### Source information ###

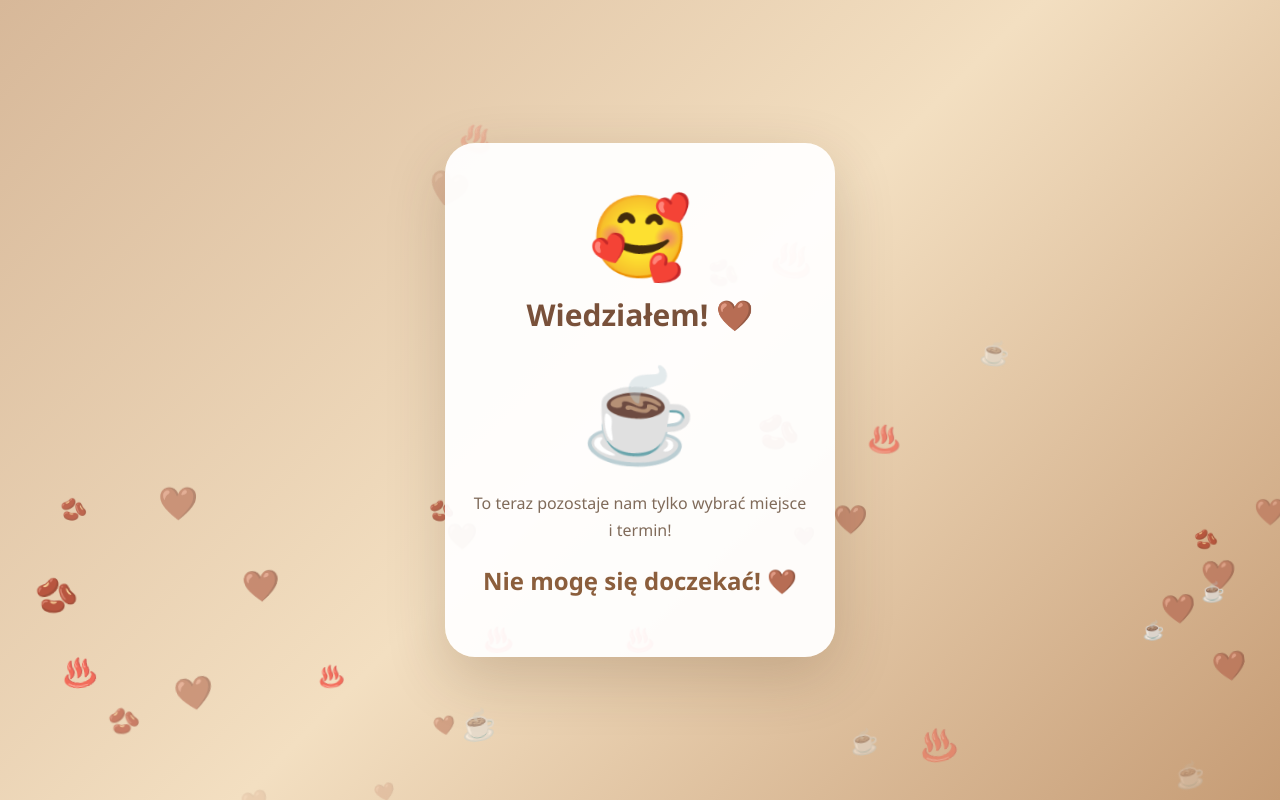
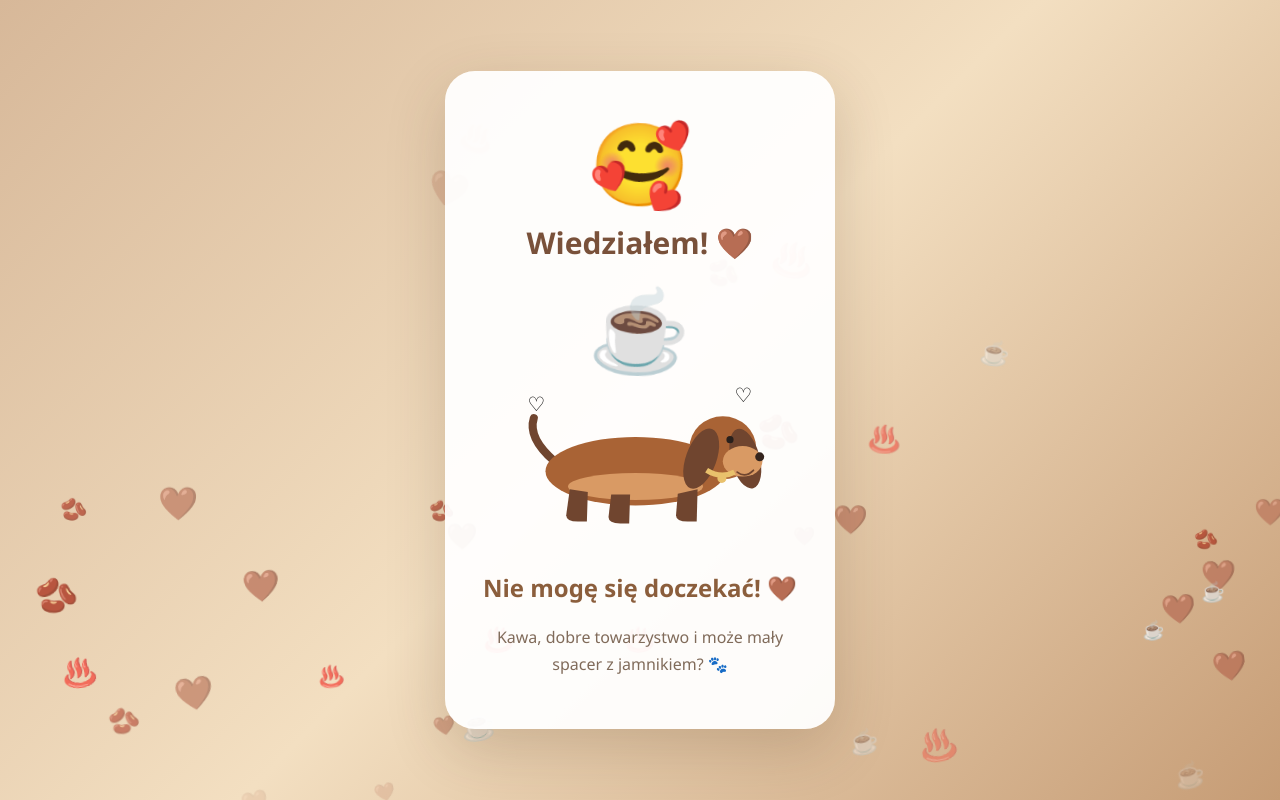
Before and after one commit to Szymekkkkkkk/zaproszenie, a plain HTML site: page index.html in a window 1280 px wide. Both pictures are taken after a click on the button "Tak! ☕". Drawn offline with Linux system fonts and the light colour scheme.

Commit message:
Refactor CSS styles and enhance button interactions

```diff
--- a/index.html
+++ b/index.html
@@ -59,7 +59,7 @@ body {
     text-align: center;
     background: rgba(255,255,255,0.94);
     border-radius: 30px;
-    box-shadow: 0 20px 60px rgba(75, 45, 20, 0.2);
+    box-shadow: 0 20px 60px rgba(75,45,20,0.2);
     animation: appear 0.8s ease;
 }
 
@@ -125,7 +125,7 @@ button {
 #yes-button {
     background: linear-gradient(135deg, #8b5e3c, #b17a50);
     color: white;
-    box-shadow: 0 5px 15px rgba(120, 75, 40, 0.25);
+    box-shadow: 0 5px 15px rgba(120,75,40,0.25);
 }
 
 #yes-button:hover {
@@ -145,6 +145,7 @@ button {
     color: #b39a83;
 }
 
+/* Ekran po kliknięciu TAK */
 .success {
     animation: appear 0.8s ease;
 }
@@ -158,9 +159,43 @@ button {
 }
 
 .success .coffee {
-    font-size: 85px;
-    margin: 20px 0;
+    font-size: 75px;
+    margin: 5px 0;
     animation: coffeePulse 2s infinite;
+}
+
+/* Jamnik */
+.dog-container {
+    width: 100%;
+    max-width: 270px;
+    margin: 5px auto 15px;
+    animation: dogAppear 1s ease;
+}
+
+@keyframes dogAppear {
+    from {
+        opacity: 0;
+        transform: translateY(25px) scale(0.7);
+    }
+    to {
+        opacity: 1;
+        transform: translateY(0) scale(1);
+    }
+}
+
+.dog {
+    width: 100%;
+    overflow: visible;
+    animation: dogBounce 2s ease-in-out infinite;
+}
+
+@keyframes dogBounce {
+    0%, 100% {
+        transform: translateY(0);
+    }
+    50% {
+        transform: translateY(-5px);
+    }
 }
 
 @media (max-width: 380px) {
@@ -171,6 +206,10 @@ button {
     button {
         padding: 13px 20px;
         font-size: 16px;
+    }
+
+    .dog-container {
+        max-width: 235px;
     }
 }
 </style>
@@ -208,7 +247,9 @@ const card = document.getElementById("card");
 
 let activated = false;
 
+/* Uciekający przycisk NIE */
 function moveNoButton() {
+
     if (!activated) {
         const rect = noButton.getBoundingClientRect();
 
@@ -222,8 +263,15 @@ function moveNoButton() {
 
     const margin = 15;
 
-    const maxX = window.innerWidth - noButton.offsetWidth - margin;
-    const maxY = window.innerHeight - noButton.offsetHeight - margin;
+    const maxX = Math.max(
+        margin,
+        window.innerWidth - noButton.offsetWidth - margin
+    );
+
+    const maxY = Math.max(
+        margin,
+        window.innerHeight - noButton.offsetHeight - margin
+    );
 
     const x = margin + Math.random() * Math.max(0, maxX - margin);
     const y = margin + Math.random() * Math.max(0, maxY - margin);
@@ -232,16 +280,25 @@ function moveNoButton() {
     noButton.style.top = y + "px";
 }
 
-noButton.addEventListener("pointerenter", moveNoButton);
+/* Komputer */
+noButton.addEventListener("pointerenter", (e) => {
+    if (e.pointerType === "mouse") {
+        moveNoButton();
+    }
+});
 
+/* Telefon */
 noButton.addEventListener("touchstart", (e) => {
     e.preventDefault();
     moveNoButton();
 }, { passive: false });
 
+
+/* Kliknięcie TAK */
 yesButton.addEventListener("click", () => {
 
     card.innerHTML = `
+
         <div class="success">
 
             <div class="icon">🥰</div>
@@ -250,14 +307,102 @@ yesButton.addEventListener("click", () => {
 
             <div class="coffee">☕</div>
 
-            <p>
-                To teraz pozostaje nam tylko
-                wybrać miejsce i termin!
-            </p>
+            <div class="dog-container">
+
+                <svg class="dog"
+                     viewBox="0 0 300 180"
+                     xmlns="http://www.w3.org/2000/svg">
+
+                    <!-- Ogon -->
+                    <path d="M55 91 Q25 65 32 43"
+                          stroke="#70452f"
+                          stroke-width="9"
+                          fill="none"
+                          stroke-linecap="round"/>
+
+                    <!-- Tułów -->
+                    <ellipse cx="145" cy="102"
+                             rx="100" ry="38"
+                             fill="#a96335"/>
+
+                    <!-- Brzuszek -->
+                    <ellipse cx="145" cy="119"
+                             rx="75" ry="15"
+                             fill="#d99a64"/>
+
+                    <!-- Głowa -->
+                    <ellipse cx="242" cy="76"
+                             rx="37" ry="35"
+                             fill="#a96335"/>
+
+                    <!-- Lewe ucho -->
+                    <ellipse cx="218" cy="88"
+                             rx="17" ry="35"
+                             transform="rotate(20 218 88)"
+                             fill="#70452f"/>
+
+                    <!-- Prawe ucho -->
+                    <ellipse cx="267" cy="88"
+                             rx="16" ry="34"
+                             transform="rotate(-15 267 88)"
+                             fill="#70452f"/>
+
+                    <!-- Pyszczek -->
+                    <ellipse cx="264" cy="91"
+                             rx="22" ry="17"
+                             fill="#d99a64"/>
+
+                    <!-- Nosek -->
+                    <circle cx="283" cy="86" r="5"
+                            fill="#35251e"/>
+
+                    <!-- Oczka -->
+                    <circle cx="250" cy="67" r="4"
+                            fill="#29201c"/>
+
+                    <!-- Łapki -->
+                    <path d="M72 122 L68 151 Q68 158 81 158 L91 158 L92 125"
+                          fill="#70452f"/>
+
+                    <path d="M118 128 L115 153 Q115 160 128 160 L138 160 L139 128"
+                          fill="#70452f"/>
+
+                    <path d="M192 127 L190 151 Q190 158 203 158 L213 158 L214 122"
+                          fill="#70452f"/>
+
+                    <!-- Uśmiech -->
+                    <path d="M258 103 Q267 110 276 101"
+                          stroke="#70452f"
+                          stroke-width="2"
+                          fill="none"
+                          stroke-linecap="round"/>
+
+                    <!-- Obroża -->
+                    <path d="M224 101 Q240 111 255 103"
+                          stroke="#e9c16c"
+                          stroke-width="6"
+                          fill="none"/>
+
+                    <!-- Zawieszka -->
+                    <circle cx="241" cy="110" r="5"
+                            fill="#e9c16c"/>
+
+                    <!-- Małe dekoracje -->
+                    <text x="25" y="35" font-size="22">♡</text>
+                    <text x="255" y="25" font-size="22">♡</text>
+
+                </svg>
+
+            </div>
 
             <h2 style="color:#8b5e3c;">
                 Nie mogę się doczekać! 🤎
             </h2>
+
+            <p>
+                Kawa, dobre towarzystwo
+                i może mały spacer z jamnikiem? 🐾
+            </p>
 
         </div>
     `;
@@ -266,27 +411,39 @@ yesButton.addEventListener("click", () => {
     for (let i = 0; i < 30; i++) {
         setTimeout(createCoffee, i * 100);
     }
+
 });
 
-/* Animowane filiżanki i ziarenka */
+
+/* Animowane filiżanki i ziarenka kawy */
 function createCoffee() {
 
     const coffee = document.createElement("div");
 
     coffee.className = "coffee-float";
 
-    coffee.textContent = ["☕", "🤎", "🫘", "♨️"][
-        Math.floor(Math.random() * 4)
-    ];
+    coffee.textContent = [
+        "☕",
+        "🤎",
+        "🫘",
+        "♨️"
+    ][Math.floor(Math.random() * 4)];
 
     coffee.style.left = Math.random() * 100 + "vw";
-    coffee.style.fontSize = (Math.random() * 18 + 17) + "px";
-    coffee.style.animationDuration = (Math.random() * 3 + 5) + "s";
+
+    coffee.style.fontSize =
+        (Math.random() * 18 + 17) + "px";
+
+    coffee.style.animationDuration =
+        (Math.random() * 3 + 5) + "s";
 
     document.body.appendChild(coffee);
 
-    setTimeout(() => coffee.remove(), 8500);
+    setTimeout(() => {
+        coffee.remove();
+    }, 8500);
 }
+
 
 setInterval(createCoffee, 650);
 
```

###

Work request: Check every line of the entries above, and copy those that carry the string "window".

Solution to this exercise:
Before and after one commit to Szymekkkkkkk/zaproszenie, a plain HTML site: page index.html in a window 1280 px wide. Both pictures are taken after a click on the button "Tak! ☕". Drawn offline with Linux system fonts and the light colour scheme.
-    const maxX = window.innerWidth - noButton.offsetWidth - margin;
-    const maxY = window.innerHeight - noButton.offsetHeight - margin;
+        window.innerWidth - noButton.offsetWidth - margin
+        window.innerHeight - noButton.offsetHeight - margin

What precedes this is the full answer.